- **TASK ITEM**: From the line that contains "Before and after one commit to anolilab/unplugin-favicons, a" to the last line of the entries, write each line out exactly; include both ends and nothing else.

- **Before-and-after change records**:
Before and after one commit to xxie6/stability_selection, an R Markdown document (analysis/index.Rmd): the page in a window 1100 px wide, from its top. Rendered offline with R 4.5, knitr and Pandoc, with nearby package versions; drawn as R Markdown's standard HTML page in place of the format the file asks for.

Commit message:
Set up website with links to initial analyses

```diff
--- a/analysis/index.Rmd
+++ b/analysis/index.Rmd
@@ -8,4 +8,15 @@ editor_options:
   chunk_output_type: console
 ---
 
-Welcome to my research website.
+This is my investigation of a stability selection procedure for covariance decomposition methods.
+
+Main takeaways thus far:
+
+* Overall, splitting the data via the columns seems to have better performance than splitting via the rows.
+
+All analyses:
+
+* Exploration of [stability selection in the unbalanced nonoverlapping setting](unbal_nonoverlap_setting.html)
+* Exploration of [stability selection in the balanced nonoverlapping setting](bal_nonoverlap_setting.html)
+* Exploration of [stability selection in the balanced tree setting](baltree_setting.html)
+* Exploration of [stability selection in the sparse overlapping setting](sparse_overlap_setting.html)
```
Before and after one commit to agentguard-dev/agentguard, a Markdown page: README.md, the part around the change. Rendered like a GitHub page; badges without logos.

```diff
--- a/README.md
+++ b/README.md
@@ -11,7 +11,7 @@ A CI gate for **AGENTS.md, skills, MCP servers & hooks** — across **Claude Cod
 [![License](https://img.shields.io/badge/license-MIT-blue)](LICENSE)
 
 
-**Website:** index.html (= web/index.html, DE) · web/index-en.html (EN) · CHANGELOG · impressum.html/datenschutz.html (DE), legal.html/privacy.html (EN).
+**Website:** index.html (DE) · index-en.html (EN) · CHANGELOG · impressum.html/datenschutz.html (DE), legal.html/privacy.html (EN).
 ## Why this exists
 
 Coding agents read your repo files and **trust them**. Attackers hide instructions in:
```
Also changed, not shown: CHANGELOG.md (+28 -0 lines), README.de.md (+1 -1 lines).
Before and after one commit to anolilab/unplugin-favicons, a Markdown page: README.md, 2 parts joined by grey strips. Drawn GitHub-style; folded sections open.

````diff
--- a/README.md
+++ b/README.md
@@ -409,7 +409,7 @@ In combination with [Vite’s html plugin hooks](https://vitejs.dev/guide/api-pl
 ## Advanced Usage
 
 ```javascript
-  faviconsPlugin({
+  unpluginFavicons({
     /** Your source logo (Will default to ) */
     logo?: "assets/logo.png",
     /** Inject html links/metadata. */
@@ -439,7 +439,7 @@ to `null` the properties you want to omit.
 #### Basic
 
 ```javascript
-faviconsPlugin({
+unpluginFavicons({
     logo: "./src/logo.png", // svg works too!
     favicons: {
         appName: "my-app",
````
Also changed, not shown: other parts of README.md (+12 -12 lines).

- **ANSWER BOX**:
Before and after one commit to anolilab/unplugin-favicons, a Markdown page: README.md, 2 parts joined by grey strips. Drawn GitHub-style; folded sections open.

````diff
--- a/README.md
+++ b/README.md
@@ -409,7 +409,7 @@ In combination with [Vite’s html plugin hooks](https://vitejs.dev/guide/api-pl
 ## Advanced Usage
 
 ```javascript
-  faviconsPlugin({
+  unpluginFavicons({
     /** Your source logo (Will default to ) */
     logo?: "assets/logo.png",
     /** Inject html links/metadata. */
@@ -439,7 +439,7 @@ to `null` the properties you want to omit.
 #### Basic
 
 ```javascript
-faviconsPlugin({
+unpluginFavicons({
     logo: "./src/logo.png", // svg works too!
     favicons: {
         appName: "my-app",
````
Also changed, not shown: other parts of README.md (+12 -12 lines).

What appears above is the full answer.